--- Your instructions ---
Set down every entry exactly as it was written.

╭─ Working data

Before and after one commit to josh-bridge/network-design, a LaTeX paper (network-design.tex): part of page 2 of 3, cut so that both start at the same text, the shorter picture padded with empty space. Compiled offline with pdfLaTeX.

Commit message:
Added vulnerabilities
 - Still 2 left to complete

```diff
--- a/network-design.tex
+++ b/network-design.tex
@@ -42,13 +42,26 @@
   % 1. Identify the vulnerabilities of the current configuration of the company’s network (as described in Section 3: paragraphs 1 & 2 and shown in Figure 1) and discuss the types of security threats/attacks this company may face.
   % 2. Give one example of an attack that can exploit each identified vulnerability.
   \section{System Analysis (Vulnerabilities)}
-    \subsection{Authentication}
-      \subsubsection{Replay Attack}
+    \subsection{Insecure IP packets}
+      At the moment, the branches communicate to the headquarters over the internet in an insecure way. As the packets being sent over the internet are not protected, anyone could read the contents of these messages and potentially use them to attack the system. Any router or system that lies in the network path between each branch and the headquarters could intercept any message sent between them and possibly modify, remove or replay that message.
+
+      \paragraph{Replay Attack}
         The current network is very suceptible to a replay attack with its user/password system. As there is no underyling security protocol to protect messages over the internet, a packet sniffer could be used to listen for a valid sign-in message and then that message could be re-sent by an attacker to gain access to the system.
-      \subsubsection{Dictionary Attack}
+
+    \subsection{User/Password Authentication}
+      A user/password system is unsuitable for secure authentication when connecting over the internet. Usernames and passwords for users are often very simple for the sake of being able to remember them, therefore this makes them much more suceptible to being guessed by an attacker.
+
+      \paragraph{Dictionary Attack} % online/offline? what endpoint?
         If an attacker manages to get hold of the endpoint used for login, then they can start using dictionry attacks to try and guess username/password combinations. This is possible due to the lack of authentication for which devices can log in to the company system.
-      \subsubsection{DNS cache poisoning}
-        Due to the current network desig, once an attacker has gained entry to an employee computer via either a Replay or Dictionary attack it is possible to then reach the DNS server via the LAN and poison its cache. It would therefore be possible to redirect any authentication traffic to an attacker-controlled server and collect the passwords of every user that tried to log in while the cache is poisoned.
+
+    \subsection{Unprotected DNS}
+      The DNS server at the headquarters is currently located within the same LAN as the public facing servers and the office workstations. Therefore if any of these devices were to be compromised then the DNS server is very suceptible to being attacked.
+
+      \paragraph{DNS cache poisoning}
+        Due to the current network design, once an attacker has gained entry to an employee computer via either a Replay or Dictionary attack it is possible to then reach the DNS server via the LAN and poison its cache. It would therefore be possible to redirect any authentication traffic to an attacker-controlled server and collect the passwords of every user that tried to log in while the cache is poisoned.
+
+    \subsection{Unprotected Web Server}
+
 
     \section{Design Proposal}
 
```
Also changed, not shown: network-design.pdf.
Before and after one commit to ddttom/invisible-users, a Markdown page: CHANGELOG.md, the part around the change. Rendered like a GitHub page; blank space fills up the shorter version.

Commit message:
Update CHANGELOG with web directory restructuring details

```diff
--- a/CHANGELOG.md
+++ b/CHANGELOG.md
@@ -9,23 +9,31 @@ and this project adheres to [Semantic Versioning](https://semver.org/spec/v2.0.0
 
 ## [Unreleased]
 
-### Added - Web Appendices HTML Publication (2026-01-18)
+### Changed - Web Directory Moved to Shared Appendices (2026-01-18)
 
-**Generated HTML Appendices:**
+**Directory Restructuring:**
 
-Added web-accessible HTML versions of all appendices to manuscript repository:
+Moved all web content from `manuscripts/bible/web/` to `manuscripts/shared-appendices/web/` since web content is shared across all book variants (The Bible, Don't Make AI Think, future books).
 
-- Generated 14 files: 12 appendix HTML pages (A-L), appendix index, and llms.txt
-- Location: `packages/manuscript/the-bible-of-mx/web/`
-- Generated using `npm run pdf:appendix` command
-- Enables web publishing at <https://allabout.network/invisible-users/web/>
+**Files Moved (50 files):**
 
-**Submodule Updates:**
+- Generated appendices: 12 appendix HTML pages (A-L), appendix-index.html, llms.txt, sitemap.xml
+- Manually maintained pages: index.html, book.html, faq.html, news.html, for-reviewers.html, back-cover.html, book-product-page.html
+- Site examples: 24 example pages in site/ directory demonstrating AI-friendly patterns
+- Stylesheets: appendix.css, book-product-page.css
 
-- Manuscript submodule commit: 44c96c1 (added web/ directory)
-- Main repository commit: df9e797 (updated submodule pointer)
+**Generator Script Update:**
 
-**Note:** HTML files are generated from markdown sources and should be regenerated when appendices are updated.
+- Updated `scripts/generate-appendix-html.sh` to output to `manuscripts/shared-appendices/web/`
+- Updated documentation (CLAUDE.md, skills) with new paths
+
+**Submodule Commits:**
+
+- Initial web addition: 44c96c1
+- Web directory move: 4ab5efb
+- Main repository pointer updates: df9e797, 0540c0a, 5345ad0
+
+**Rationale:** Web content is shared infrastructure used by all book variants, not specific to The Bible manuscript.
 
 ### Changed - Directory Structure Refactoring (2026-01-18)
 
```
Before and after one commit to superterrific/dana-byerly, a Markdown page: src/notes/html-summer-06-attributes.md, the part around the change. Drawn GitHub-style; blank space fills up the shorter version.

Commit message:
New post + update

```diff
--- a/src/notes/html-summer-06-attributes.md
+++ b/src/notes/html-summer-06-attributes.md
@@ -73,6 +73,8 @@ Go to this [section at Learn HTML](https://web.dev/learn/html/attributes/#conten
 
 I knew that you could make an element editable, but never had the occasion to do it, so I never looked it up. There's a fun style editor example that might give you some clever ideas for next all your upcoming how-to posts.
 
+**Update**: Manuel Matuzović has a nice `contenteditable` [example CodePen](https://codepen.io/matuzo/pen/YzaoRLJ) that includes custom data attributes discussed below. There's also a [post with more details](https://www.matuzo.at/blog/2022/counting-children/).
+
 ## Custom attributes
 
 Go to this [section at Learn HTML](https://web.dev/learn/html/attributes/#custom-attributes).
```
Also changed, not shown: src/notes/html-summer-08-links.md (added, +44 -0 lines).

╰─

--- Reply ---
Before and after one commit to josh-bridge/network-design, a LaTeX paper (network-design.tex): part of page 2 of 3, cut so that both start at the same text, the shorter picture padded with empty space. Compiled offline with pdfLaTeX.

Commit message:
Added vulnerabilities
 - Still 2 left to complete

```diff
--- a/network-design.tex
+++ b/network-design.tex
@@ -42,13 +42,26 @@
   % 1. Identify the vulnerabilities of the current configuration of the company’s network (as described in Section 3: paragraphs 1 & 2 and shown in Figure 1) and discuss the types of security threats/attacks this company may face.
   % 2. Give one example of an attack that can exploit each identified vulnerability.
   \section{System Analysis (Vulnerabilities)}
-    \subsection{Authentication}
-      \subsubsection{Replay Attack}
+    \subsection{Insecure IP packets}
+      At the moment, the branches communicate to the headquarters over the internet in an insecure way. As the packets being sent over the internet are not protected, anyone could read the contents of these messages and potentially use them to attack the system. Any router or system that lies in the network path between each branch and the headquarters could intercept any message sent between them and possibly modify, remove or replay that message.
+
+      \paragraph{Replay Attack}
         The current network is very suceptible to a replay attack with its user/password system. As there is no underyling security protocol to protect messages over the internet, a packet sniffer could be used to listen for a valid sign-in message and then that message could be re-sent by an attacker to gain access to the system.
-      \subsubsection{Dictionary Attack}
+
+    \subsection{User/Password Authentication}
+      A user/password system is unsuitable for secure authentication when connecting over the internet. Usernames and passwords for users are often very simple for the sake of being able to remember them, therefore this makes them much more suceptible to being guessed by an attacker.
+
+      \paragraph{Dictionary Attack} % online/offline? what endpoint?
         If an attacker manages to get hold of the endpoint used for login, then they can start using dictionry attacks to try and guess username/password combinations. This is possible due to the lack of authentication for which devices can log in to the company system.
-      \subsubsection{DNS cache poisoning}
-        Due to the current network desig, once an attacker has gained entry to an employee computer via either a Replay or Dictionary attack it is possible to then reach the DNS server via the LAN and poison its cache. It would therefore be possible to redirect any authentication traffic to an attacker-controlled server and collect the passwords of every user that tried to log in while the cache is poisoned.
+
+    \subsection{Unprotected DNS}
+      The DNS server at the headquarters is currently located within the same LAN as the public facing servers and the office workstations. Therefore if any of these devices were to be compromised then the DNS server is very suceptible to being attacked.
+
+      \paragraph{DNS cache poisoning}
+        Due to the current network design, once an attacker has gained entry to an employee computer via either a Replay or Dictionary attack it is possible to then reach the DNS server via the LAN and poison its cache. It would therefore be possible to redirect any authentication traffic to an attacker-controlled server and collect the passwords of every user that tried to log in while the cache is poisoned.
+
+    \subsection{Unprotected Web Server}
+
 
     \section{Design Proposal}
 
```
Also changed, not shown: network-design.pdf.
Before and after one commit to ddttom/invisible-users, a Markdown page: CHANGELOG.md, the part around the change. Rendered like a GitHub page; blank space fills up the shorter version.

Commit message:
Update CHANGELOG with web directory restructuring details

```diff
--- a/CHANGELOG.md
+++ b/CHANGELOG.md
@@ -9,23 +9,31 @@ and this project adheres to [Semantic Versioning](https://semver.org/spec/v2.0.0
 
 ## [Unreleased]
 
-### Added - Web Appendices HTML Publication (2026-01-18)
+### Changed - Web Directory Moved to Shared Appendices (2026-01-18)
 
-**Generated HTML Appendices:**
+**Directory Restructuring:**
 
-Added web-accessible HTML versions of all appendices to manuscript repository:
+Moved all web content from `manuscripts/bible/web/` to `manuscripts/shared-appendices/web/` since web content is shared across all book variants (The Bible, Don't Make AI Think, future books).
 
-- Generated 14 files: 12 appendix HTML pages (A-L), appendix index, and llms.txt
-- Location: `packages/manuscript/the-bible-of-mx/web/`
-- Generated using `npm run pdf:appendix` command
-- Enables web publishing at <https://allabout.network/invisible-users/web/>
+**Files Moved (50 files):**
 
-**Submodule Updates:**
+- Generated appendices: 12 appendix HTML pages (A-L), appendix-index.html, llms.txt, sitemap.xml
+- Manually maintained pages: index.html, book.html, faq.html, news.html, for-reviewers.html, back-cover.html, book-product-page.html
+- Site examples: 24 example pages in site/ directory demonstrating AI-friendly patterns
+- Stylesheets: appendix.css, book-product-page.css
 
-- Manuscript submodule commit: 44c96c1 (added web/ directory)
-- Main repository commit: df9e797 (updated submodule pointer)
+**Generator Script Update:**
 
-**Note:** HTML files are generated from markdown sources and should be regenerated when appendices are updated.
+- Updated `scripts/generate-appendix-html.sh` to output to `manuscripts/shared-appendices/web/`
+- Updated documentation (CLAUDE.md, skills) with new paths
+
+**Submodule Commits:**
+
+- Initial web addition: 44c96c1
+- Web directory move: 4ab5efb
+- Main repository pointer updates: df9e797, 0540c0a, 5345ad0
+
+**Rationale:** Web content is shared infrastructure used by all book variants, not specific to The Bible manuscript.
 
 ### Changed - Directory Structure Refactoring (2026-01-18)
 
```
Before and after one commit to superterrific/dana-byerly, a Markdown page: src/notes/html-summer-06-attributes.md, the part around the change. Drawn GitHub-style; blank space fills up the shorter version.

Commit message:
New post + update

```diff
--- a/src/notes/html-summer-06-attributes.md
+++ b/src/notes/html-summer-06-attributes.md
@@ -73,6 +73,8 @@ Go to this [section at Learn HTML](https://web.dev/learn/html/attributes/#conten
 
 I knew that you could make an element editable, but never had the occasion to do it, so I never looked it up. There's a fun style editor example that might give you some clever ideas for next all your upcoming how-to posts.
 
+**Update**: Manuel Matuzović has a nice `contenteditable` [example CodePen](https://codepen.io/matuzo/pen/YzaoRLJ) that includes custom data attributes discussed below. There's also a [post with more details](https://www.matuzo.at/blog/2022/counting-children/).
+
 ## Custom attributes
 
 Go to this [section at Learn HTML](https://web.dev/learn/html/attributes/#custom-attributes).
```
Also changed, not shown: src/notes/html-summer-08-links.md (added, +44 -0 lines).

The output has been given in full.